Personally, I myself am a huge fan of Disney movies. I think they are really enjoyable to watch and can teach many valuable life lessons to the people who watch them. However – let’s face it – the purpose of Disney movies is chiefly to entertain; scientific accuracy is not their primary aim. So, Disney movies, though still wonderful, are oftentimes very inaccurate in their portrayal of various scientific aspects. The following are some science errors that have appeared over the years in Disney movies.
The Lion King (1994)
In the Disney movie The Lion King, there are some inconsistencies between one of the main characters and his real-life animal counterpart. In the movie, there is a wise old monkey named Rafiki, who describes himself as a baboon. However, this is incorrect; rather than being purely baboon-like, Rafiki more closely resembles a mix between a baboon and a different type of monkey: a mandrill. One defining feature of any mandrill is its colourful, blue-and-red face. Rafiki does have this particular feature, whereas a baboon’s face is usually a dull shade of pink, brown, or gray. However, Rafiki is not exactly like a mandrill because he has a tail like a baboon; mandrills do not have tails.
Finding Nemo (2003)
At the beginning of the movie Finding Nemo, a barracuda kills a clownfish named Coral, along with all except one of her soon-to-be-hatched eggs. Marlin, another clownfish who was Coral’s husband before she died, vows to protect the one remaining egg; when it hatches, he raises their son, Nemo, by himself. However, this movie is scientifically inaccurate because clownfish are “sequential hermaphrodites“. To explain further, each group of clownfish lives together in one anemone. The largest in the group of clownfish is its sole female, with all the others being male. Every clownfish that is born into the group also develops as a male. When the female dies, the group’s next largest fish then becomes a female.

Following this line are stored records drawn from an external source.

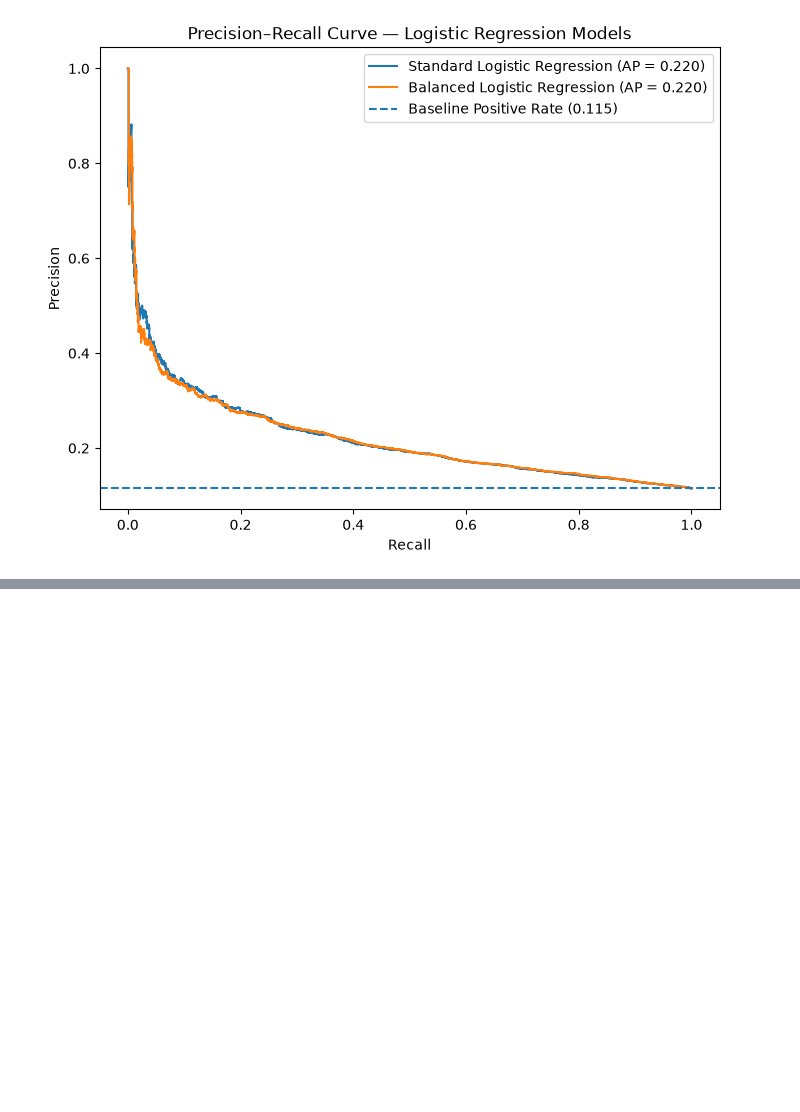
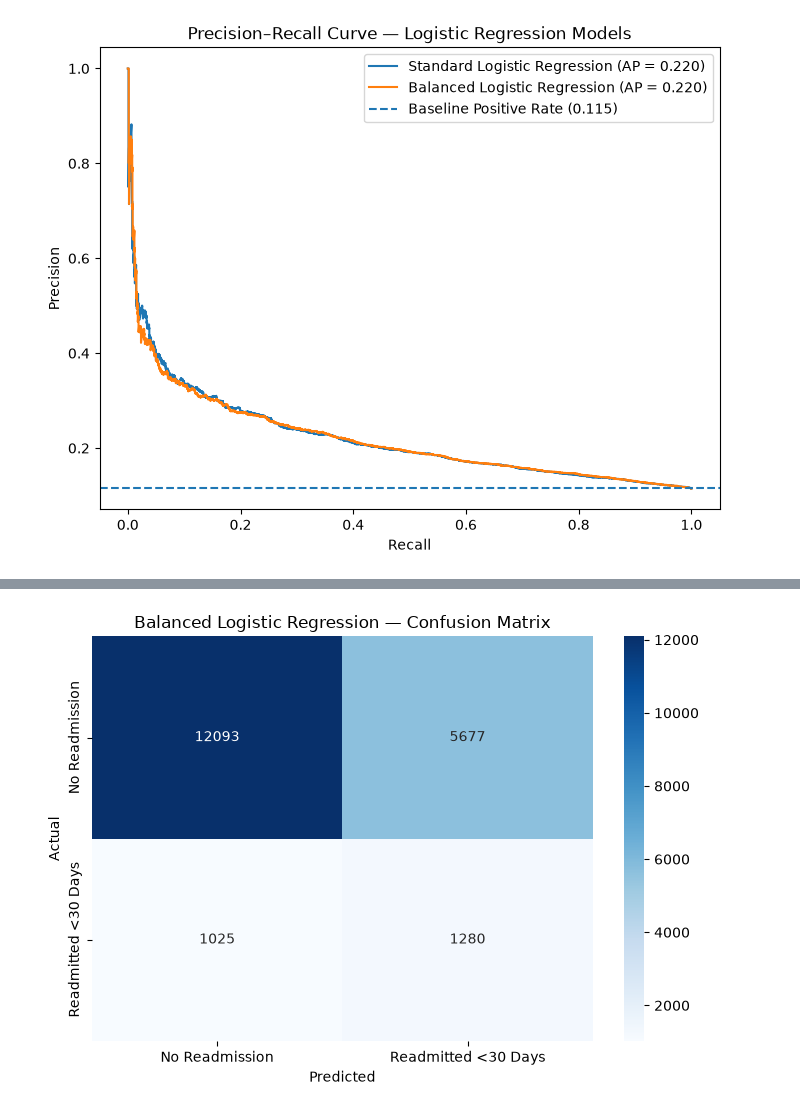
Before and after one commit to amanchaurasia512/diabetes-130-hospitals, a Jupyter notebook: Notebook/04_machine_learning_modeling.ipynb, the cells around one changed output, grey strips where cells are left out. Cells and saved outputs as stored; diff of their text form; code cells hidden in the pictures; blank space fills up the shorter version.

Commit message:
Logistocic model completed

```diff
--- a/Notebook/04_machine_learning_modeling.ipynb
+++ b/Notebook/04_machine_learning_modeling.ipynb
@@ -1629,0 +2191,20 @@ plt.show()
+# %%
+# ============================================================
+# BALANCED LOGISTIC REGRESSION
+# TEST SET PREDICTIONS
+# ============================================================
+
+y_pred_balanced = final_balanced_logistic_model.predict(
+    X_test
+)
+
+y_prob_balanced = final_balanced_logistic_model.predict_proba(
+    X_test
+)[:, 1]
+
+print("=" * 70)
+print("BALANCED LOGISTIC REGRESSION PREDICTIONS GENERATED")
+print("=" * 70)
+
+print(f"\nPrediction shape: {y_pred_balanced.shape}")
+print(f"Probability shape: {y_prob_balanced.shape}")
@@ -1629,0 +2337,25 @@ plt.show()
+# %%
+# ============================================================
+# BALANCED LOGISTIC REGRESSION
+# CONFUSION MATRIX VISUALIZATION
+# ============================================================
+
+plt.figure(figsize=(7, 5))
+
+sns.heatmap(
+    cm_balanced,
+    annot=True,
+    fmt="d",
+    cmap="Blues",
+    xticklabels=["No Readmission", "Readmitted <30 Days"],
+    yticklabels=["No Readmission", "Readmitted <30 Days"]
+)
+
+plt.title("Balanced Logistic Regression — Confusion Matrix")
+plt.xlabel("Predicted")
+plt.ylabel("Actual")
+
+plt.tight_layout()
+plt.show()
+# %% [output]
+[figure, added]
```
Also changed, not shown: parts of 15 cells of this notebook.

If the creators of Finding Nemo had included this fact in the movie, after the death of Coral, Nemo would still have been male; however, Marlin would have become a female clownfish. Then, if Marlin died, Nemo would have become a female as well.
The Good Dinosaur (2015)
In the movie The Good Dinosaur, a lost Apatosaurus named Arlo befriends a small human boy by the name of Spot. They become friends and go on a journey together so they can find the way back to Arlo’s family and home. As moving as it is, this story would have never happened in real life. This is because all dinosaurs went extinct about 66 million years ago; however, it is estimated that early humans only began to appear about 6 to 13 million years ago. Additionally, modern-day humans – Homo sapiens – are believed to only have begun appearing about 200,000 years ago. Evidently, 66 million years ago and 200,000 years ago is a very big time difference, so Arlo and Spot would most likely have never crossed paths. Also, there are many types of dinosaurs in the movie that existed at completely different times. For example, Arlo is an Apatosaurus; they existed around 160 million years ago. But, there are also T-Rexes, which existed about 65 to 70 million years ago. So, this part of the movie is also not accurate.
Finding Dory (2016)
Finding Dory, the sequel to Finding Nemo, also has some scientifically inaccurate aspects. It is the story of how Dory, who is a type of fish called a regal blue tang, searched for her family, whom she was separated from when she was very young. In the movie, it was revealed that Dory was born in captivity and had a close relationship with her parents for the earliest part of her life. However, since Dory is a regal blue tang, this would not have been possible. Regal blue tangs cannot breed in captivity because they spawn their eggs in water columns. They then leave and the eggs are swept away by currents so they can hatch. Then, they are brought by the currents to coral reefs so they can complete their development into juvenile fish – not eggs anymore, but not quite adult fish yet either. This means that Dory would not have been born in captivity or even know who her parents were.
Overall, knowing about these Disney scientific movie mistakes has not diminished my appreciation for Disney movies; I still believe that they are among the best movies out there. Rather, for me, it has just been very fascinating to learn about these blunders, and by doing so, to learn even more about science and the world around us.
Thanks for reading!